William Paterson also served as a justice on the U.S. Supreme Court from 1793 until 1806.
William Paterson was a Presbyterian.
He was identified as a Protestant by the 1995 Information Please Almanac. The Library of Congress and A Worthy Company: Brief Lives of the Framers of the United States Constitution by M. E. Bradford were cited as the sources stating he was a Presbyterian. (Source: Ian Dorion, "Table of the Religious Affiliations of American Founders", 1997).
From: Robert G. Ferris (editor), Signers of the Constitution: Historic Places Commemorating the Signing of the Constitution, published by the United States Department of the Interior, National Park Service: Washington, D.C. (revised edition 1976), pages 200-201:
Paterson, one of the authors of the New Jersey, or Paterson, Plan, was one of seven foreign-born signers [of the U.S. Constitution]. Although he made his career primarily as a lawyer-jurist and reached the pinnacle of his success as Associate Justice of the U.S. Supreme Court, his political offices included attorney general, legislator, and Governor of New Jersey; and, briefly, U.S. Senator.
William Paterson (Patterson) was born in County Antrim, Ireland, in 1745. When he was almost 2 years of age, his family emigrated to America...
In September 1806, his health failing, the 60-year-old Paterson embarked on a journey to Ballston Spa, N.Y., for a cure but died en route at Albany in the home of his daughter, who had married Stephen Van Rensselaer. Paterson was at first lad to rest in the nearby Van Rensselaer manor house family vault, but later his body was apparently moved to the Albany Rural Cemetery, Menands, N.Y.
Note that numerous sources and authoritative references have been consulted in order to ascertain the religious affiliation of the American Founding Fathers.
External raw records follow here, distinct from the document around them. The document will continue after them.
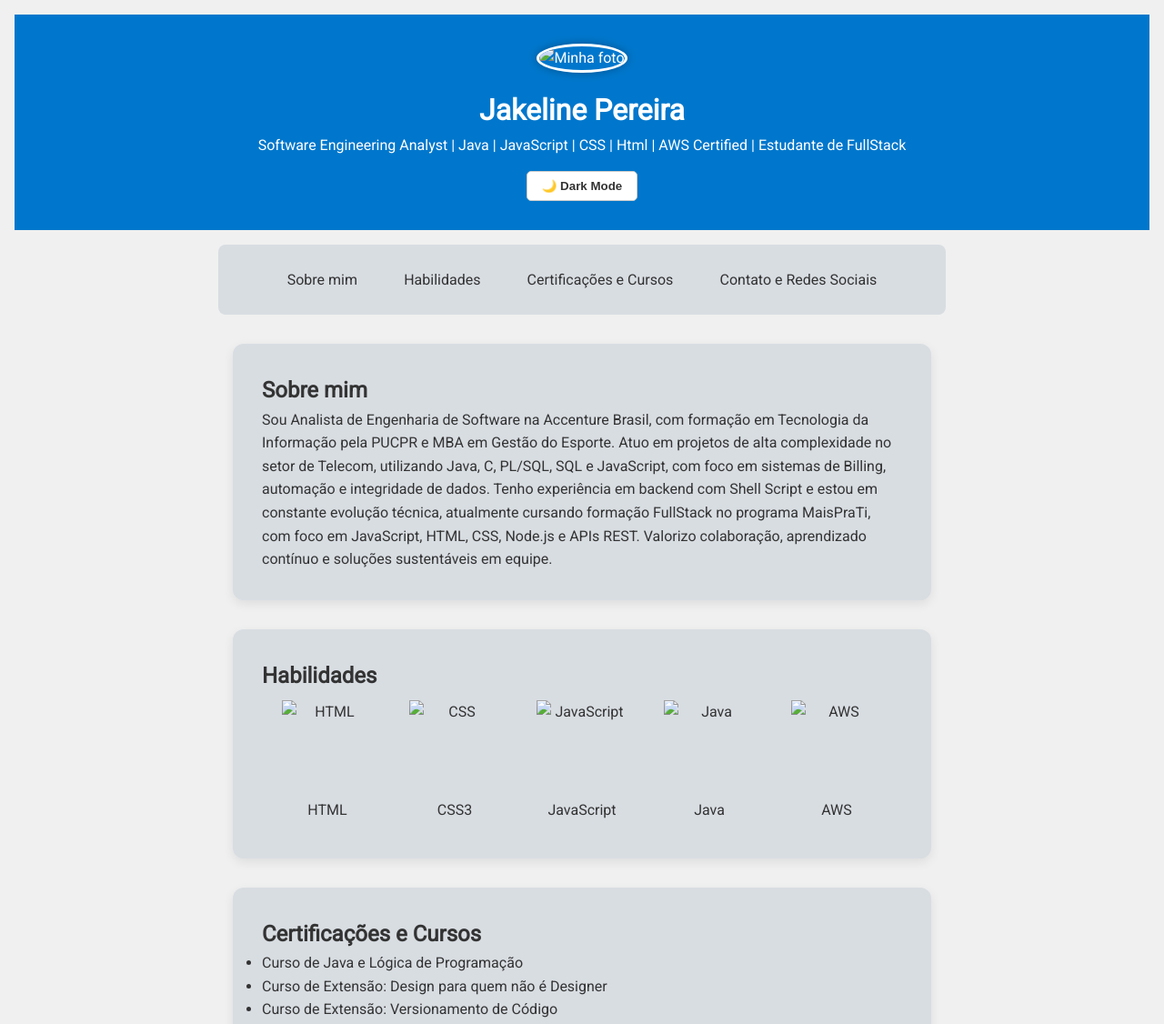
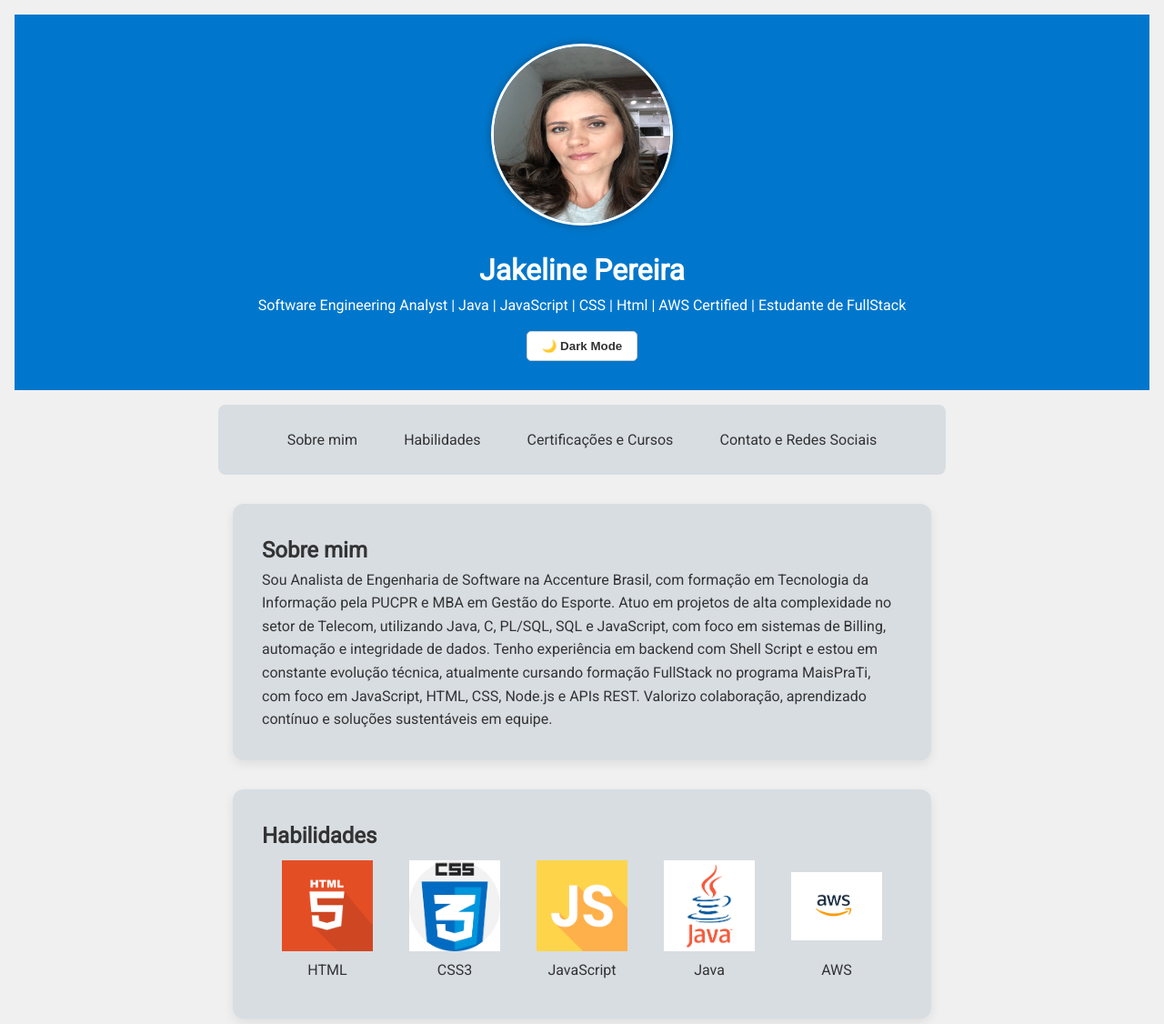
Before and after one commit to Jakelinevpereira/portifoliojvp.io, a plain HTML site: page index.html in a window 1280 px wide. Shown: the top 1126 px of the page at 91% size. Drawn offline with Linux system fonts and the light colour scheme.

Commit message:
Corrigindo bugs

```diff
--- a/index.html
+++ b/index.html
@@ -5,7 +5,7 @@
   <meta name="viewport" content="width=device-width, initial-scale=1.0" />
   <title>Meu Perfil</title>
  <link rel="stylesheet" href="styles.css" />
- <link rel="icon" href="../Exercicio_4/favicon.ico" />
+ <link rel="icon" href="../portifólio/imagens/favicon.ico" />
  <link href="https://fonts.googleapis.com/css2?family=Roboto&display=swap" rel="stylesheet">
  <link rel="apple-touch-icon" sizes="180x180" href="../portifólio/imagens/apple-touch-icon.png">
  <link rel="icon" type="image/png" sizes="32x32" href="../portifólio/imagens/favicon-32x32.png">
@@ -21,7 +21,7 @@
 
   <header>
     <!--Bloqueio da imagem por questão de segurança-->
-  <img src="../portifólio/imagens/foto.jpeg" alt="Minha foto" id="foto-perfil" oncontextmenu="return false" ondragstart="return false" onselectstart="return false" onmousedown="return false"/>
+  <img src="imagens/foto.jpeg" alt="Minha foto" id="foto-perfil" oncontextmenu="return false" ondragstart="return false" onselectstart="return false" onmousedown="return false"/>
 
     <h1>Jakeline Pereira</h1>
     <p>Software Engineering Analyst | Java | JavaScript | CSS | Html | AWS Certified | Estudante de FullStack</p>
@@ -51,11 +51,11 @@
     <section id="habilidades">
       <h2>Habilidades</h2>
         <ul class="lista-habilidades">
-          <li><img src="../portifólio/imagens/html.png" alt="HTML"> HTML</li>
-          <li><img src="../portifólio/imagens/css.png" alt="CSS"> CSS3</li>
-          <li><img src="../portifólio/imagens/javascript.png" alt="JavaScript"> JavaScript</li>
-          <li><img src="../portifólio/imagens/java.png" alt="Java"> Java</li>
-          <li><img src="../portifólio/imagens/aws.png" alt="AWS"> AWS</li>
+          <li><img src="imagens/html.png" alt="HTML"> HTML</li>
+          <li><img src="imagens/css.png" alt="CSS"> CSS3</li>
+          <li><img src="imagens/javascript.png" alt="JavaScript"> JavaScript</li>
+          <li><img src="imagens/java.png" alt="Java"> Java</li>
+          <li><img src="imagens/aws.png" alt="AWS"> AWS</li>
         </ul>
     </section>
 
@@ -101,7 +101,7 @@
   <footer>
     <p>&copy; 2025 - Feito por Jakeline Pereira</p>
   </footer>
-<script src="../portifólio/script.js"></script>
+<script src="script.js"></script>
 
 </body>
 </html>
```
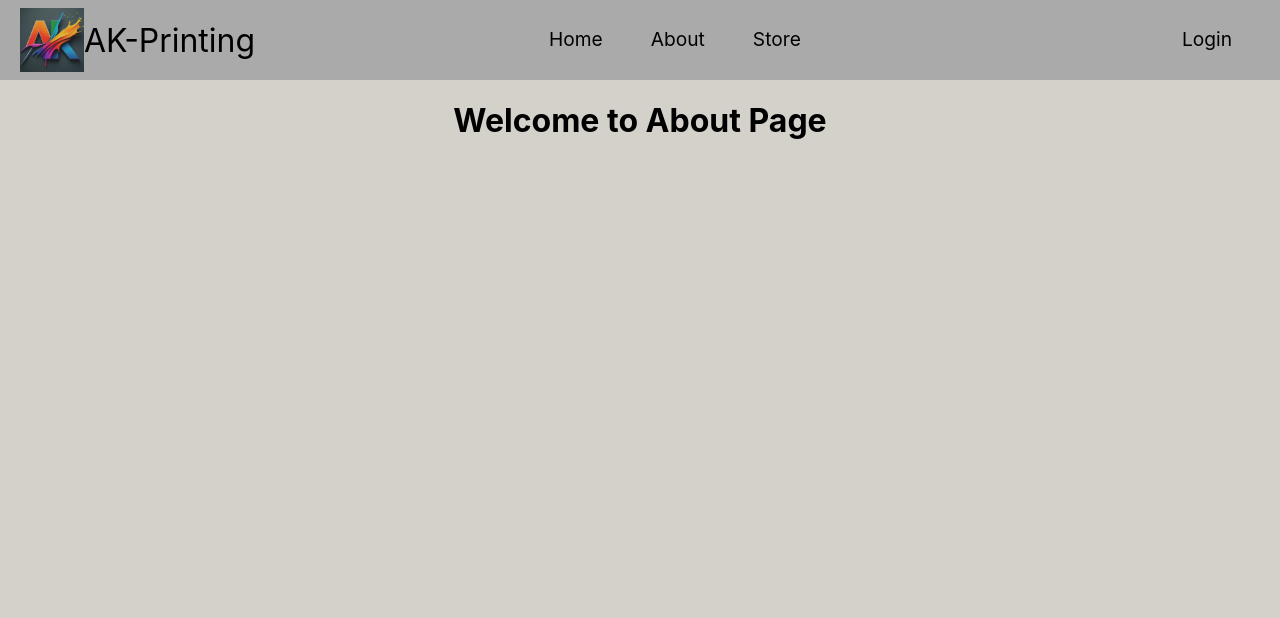
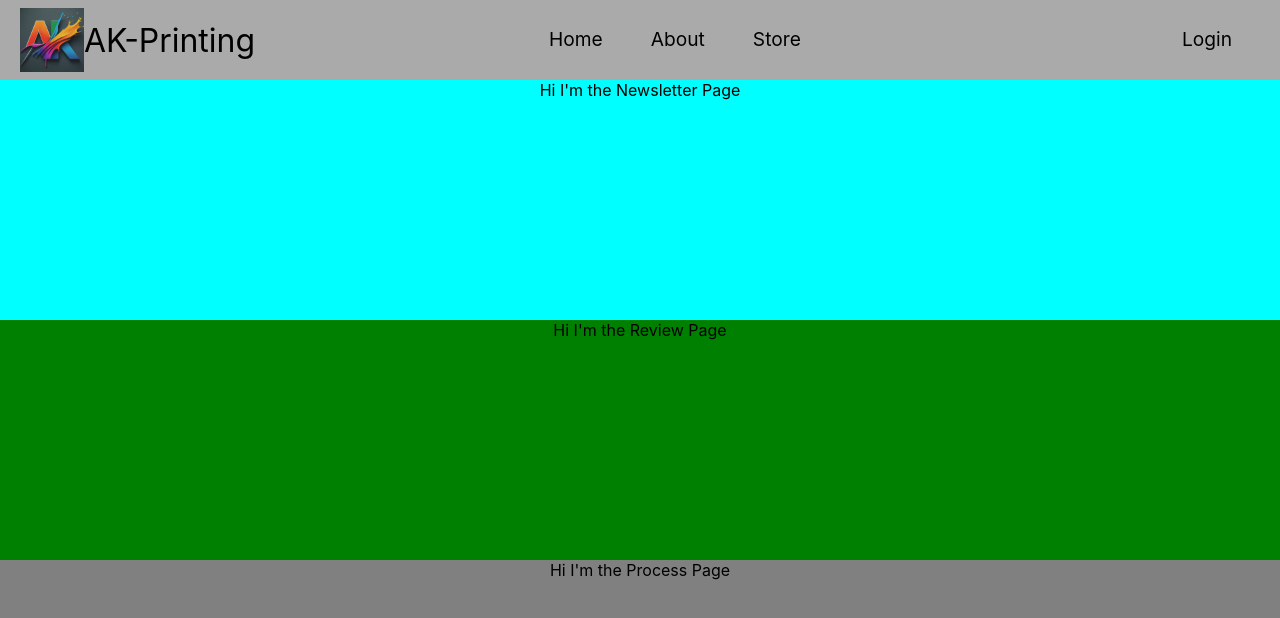
Before and after one commit to asb-frontend/3d-print-world, a React (Create React App) app: page /about in a window 1280 px wide. Shown: the top 618 px of the page. Built offline with nearby package versions, Linux system fonts and the light colour scheme.

Commit message:
Added to About Page

```diff
--- a/src/components/About/About.jsx
+++ b/src/components/About/About.jsx
@@ -1,11 +1,16 @@
 import React from "react";
 import s from "./About.module.css";
+import Reviews from "../Reviews/Reviews"
+import Newsletter from "../Newsletter/Newsletter";
+import Process from "../Process/Process";
 
 const About = () => {
 
   return (
     <div className={s.about}>
-      <h1>Welcome to About Page</h1>
+      <div className={s.aboutSectionA}><Newsletter></Newsletter></div>
+      <div className={s.aboutSectionB}><Reviews></Reviews></div>
+      <div className={s.aboutSectionC}><Process></Process></div>
     </div>
   );
 };
--- a/src/components/About/About.module.css
+++ b/src/components/About/About.module.css
@@ -0,0 +1,15 @@
+.aboutSection{
+    height:15rem;
+}
+.aboutSectionA{
+    height:15rem;
+    background-color: cyan;
+}
+.aboutSectionB{
+    height:15rem;
+    background-color: green;
+}
+.aboutSectionC{
+    height:15rem;
+    background-color: gray;
+}
--- /dev/null
+++ b/src/components/Newsletter/Newsletter.jsx
@@ -0,0 +1,11 @@
+import React from 'react';
+
+const Newsletter = () => {
+
+
+  return (
+    <div>Hi I'm the Newsletter Page</div>
+  );
+};
+
+export default Newsletter;
--- /dev/null
+++ b/src/components/Process/Process.jsx
@@ -0,0 +1,11 @@
+import React from 'react';
+
+const Process = () => {
+
+
+  return (
+    <div>Hi I'm the Process Page</div>
+  );
+};
+
+export default Process;
--- /dev/null
+++ b/src/components/Reviews/Reviews.jsx
@@ -0,0 +1,11 @@
+import React from 'react';
+
+const Reviews = () => {
+
+
+  return (
+    <div>Hi I'm the Review Page</div>
+  );
+};
+
+export default Reviews;
```
Also changed, not shown: src/components/Newsletter/Newsletter.module.css (added), src/components/Process/Process.module.css (added), src/components/Reviews/Reviews.module.css (added).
Note that the excerpts and references mentioned on this page are not the only references used in order to identify this person's religious affiliation.